WHAT IS REQUIRED:
Write each entry out again, exactly as it is written.

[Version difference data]
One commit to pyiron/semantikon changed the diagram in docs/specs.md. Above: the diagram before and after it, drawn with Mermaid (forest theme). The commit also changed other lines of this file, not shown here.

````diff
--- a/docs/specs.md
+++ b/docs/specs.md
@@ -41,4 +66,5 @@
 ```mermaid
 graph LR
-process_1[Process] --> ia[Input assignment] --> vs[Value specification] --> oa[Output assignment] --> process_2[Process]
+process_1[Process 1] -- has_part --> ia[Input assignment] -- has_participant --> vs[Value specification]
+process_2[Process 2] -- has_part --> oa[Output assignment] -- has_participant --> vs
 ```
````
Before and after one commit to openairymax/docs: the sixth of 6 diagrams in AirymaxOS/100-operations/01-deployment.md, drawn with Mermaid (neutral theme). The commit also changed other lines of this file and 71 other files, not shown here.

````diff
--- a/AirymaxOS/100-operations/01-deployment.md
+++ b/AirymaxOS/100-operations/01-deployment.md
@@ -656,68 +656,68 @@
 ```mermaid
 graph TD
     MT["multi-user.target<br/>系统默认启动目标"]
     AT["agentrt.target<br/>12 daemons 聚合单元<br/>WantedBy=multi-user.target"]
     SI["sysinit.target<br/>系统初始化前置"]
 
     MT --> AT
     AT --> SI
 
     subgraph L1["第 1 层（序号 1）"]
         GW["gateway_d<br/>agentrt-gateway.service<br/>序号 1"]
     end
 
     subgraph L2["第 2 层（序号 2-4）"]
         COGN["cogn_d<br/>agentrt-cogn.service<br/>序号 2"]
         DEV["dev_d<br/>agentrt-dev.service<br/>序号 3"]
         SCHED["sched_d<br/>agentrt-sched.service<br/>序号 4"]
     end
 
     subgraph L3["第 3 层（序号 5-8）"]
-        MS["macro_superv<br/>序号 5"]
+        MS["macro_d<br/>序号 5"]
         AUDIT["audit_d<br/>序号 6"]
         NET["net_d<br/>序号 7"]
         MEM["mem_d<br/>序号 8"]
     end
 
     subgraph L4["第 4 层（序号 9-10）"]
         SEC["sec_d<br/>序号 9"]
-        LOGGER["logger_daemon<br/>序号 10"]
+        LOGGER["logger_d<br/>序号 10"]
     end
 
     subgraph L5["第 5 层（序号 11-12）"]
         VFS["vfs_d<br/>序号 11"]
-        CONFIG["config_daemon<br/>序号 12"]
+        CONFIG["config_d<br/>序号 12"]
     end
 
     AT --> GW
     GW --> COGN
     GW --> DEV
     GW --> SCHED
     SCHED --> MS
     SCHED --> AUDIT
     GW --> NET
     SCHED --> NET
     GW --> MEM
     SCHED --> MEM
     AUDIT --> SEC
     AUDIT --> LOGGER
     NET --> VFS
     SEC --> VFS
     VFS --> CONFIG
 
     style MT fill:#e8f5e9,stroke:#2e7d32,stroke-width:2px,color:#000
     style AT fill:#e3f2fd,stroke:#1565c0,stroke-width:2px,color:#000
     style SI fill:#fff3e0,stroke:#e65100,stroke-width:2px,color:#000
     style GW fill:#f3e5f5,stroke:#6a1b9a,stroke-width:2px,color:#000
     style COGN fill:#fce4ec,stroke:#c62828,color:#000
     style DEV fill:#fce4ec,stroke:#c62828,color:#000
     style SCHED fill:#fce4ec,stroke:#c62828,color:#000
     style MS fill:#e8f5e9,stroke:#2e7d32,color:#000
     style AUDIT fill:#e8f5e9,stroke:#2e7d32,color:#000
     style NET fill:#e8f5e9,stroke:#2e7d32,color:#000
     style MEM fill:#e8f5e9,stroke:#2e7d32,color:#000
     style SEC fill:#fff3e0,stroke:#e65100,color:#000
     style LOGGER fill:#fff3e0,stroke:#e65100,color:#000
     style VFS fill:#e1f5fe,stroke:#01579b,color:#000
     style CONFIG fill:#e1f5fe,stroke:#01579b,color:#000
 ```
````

COMPLETED TASK:
One commit to pyiron/semantikon changed the diagram in docs/specs.md. Above: the diagram before and after it, drawn with Mermaid (forest theme). The commit also changed other lines of this file, not shown here.

````diff
--- a/docs/specs.md
+++ b/docs/specs.md
@@ -41,4 +66,5 @@
 ```mermaid
 graph LR
-process_1[Process] --> ia[Input assignment] --> vs[Value specification] --> oa[Output assignment] --> process_2[Process]
+process_1[Process 1] -- has_part --> ia[Input assignment] -- has_participant --> vs[Value specification]
+process_2[Process 2] -- has_part --> oa[Output assignment] -- has_participant --> vs
 ```
````
Before and after one commit to openairymax/docs: the sixth of 6 diagrams in AirymaxOS/100-operations/01-deployment.md, drawn with Mermaid (neutral theme). The commit also changed other lines of this file and 71 other files, not shown here.

````diff
--- a/AirymaxOS/100-operations/01-deployment.md
+++ b/AirymaxOS/100-operations/01-deployment.md
@@ -656,68 +656,68 @@
 ```mermaid
 graph TD
     MT["multi-user.target<br/>系统默认启动目标"]
     AT["agentrt.target<br/>12 daemons 聚合单元<br/>WantedBy=multi-user.target"]
     SI["sysinit.target<br/>系统初始化前置"]
 
     MT --> AT
     AT --> SI
 
     subgraph L1["第 1 层（序号 1）"]
         GW["gateway_d<br/>agentrt-gateway.service<br/>序号 1"]
     end
 
     subgraph L2["第 2 层（序号 2-4）"]
         COGN["cogn_d<br/>agentrt-cogn.service<br/>序号 2"]
         DEV["dev_d<br/>agentrt-dev.service<br/>序号 3"]
         SCHED["sched_d<br/>agentrt-sched.service<br/>序号 4"]
     end
 
     subgraph L3["第 3 层（序号 5-8）"]
-        MS["macro_superv<br/>序号 5"]
+        MS["macro_d<br/>序号 5"]
         AUDIT["audit_d<br/>序号 6"]
         NET["net_d<br/>序号 7"]
         MEM["mem_d<br/>序号 8"]
     end
 
     subgraph L4["第 4 层（序号 9-10）"]
         SEC["sec_d<br/>序号 9"]
-        LOGGER["logger_daemon<br/>序号 10"]
+        LOGGER["logger_d<br/>序号 10"]
     end
 
     subgraph L5["第 5 层（序号 11-12）"]
         VFS["vfs_d<br/>序号 11"]
-        CONFIG["config_daemon<br/>序号 12"]
+        CONFIG["config_d<br/>序号 12"]
     end
 
     AT --> GW
     GW --> COGN
     GW --> DEV
     GW --> SCHED
     SCHED --> MS
     SCHED --> AUDIT
     GW --> NET
     SCHED --> NET
     GW --> MEM
     SCHED --> MEM
     AUDIT --> SEC
     AUDIT --> LOGGER
     NET --> VFS
     SEC --> VFS
     VFS --> CONFIG
 
     style MT fill:#e8f5e9,stroke:#2e7d32,stroke-width:2px,color:#000
     style AT fill:#e3f2fd,stroke:#1565c0,stroke-width:2px,color:#000
     style SI fill:#fff3e0,stroke:#e65100,stroke-width:2px,color:#000
     style GW fill:#f3e5f5,stroke:#6a1b9a,stroke-width:2px,color:#000
     style COGN fill:#fce4ec,stroke:#c62828,color:#000
     style DEV fill:#fce4ec,stroke:#c62828,color:#000
     style SCHED fill:#fce4ec,stroke:#c62828,color:#000
     style MS fill:#e8f5e9,stroke:#2e7d32,color:#000
     style AUDIT fill:#e8f5e9,stroke:#2e7d32,color:#000
     style NET fill:#e8f5e9,stroke:#2e7d32,color:#000
     style MEM fill:#e8f5e9,stroke:#2e7d32,color:#000
     style SEC fill:#fff3e0,stroke:#e65100,color:#000
     style LOGGER fill:#fff3e0,stroke:#e65100,color:#000
     style VFS fill:#e1f5fe,stroke:#01579b,color:#000
     style CONFIG fill:#e1f5fe,stroke:#01579b,color:#000
 ```
````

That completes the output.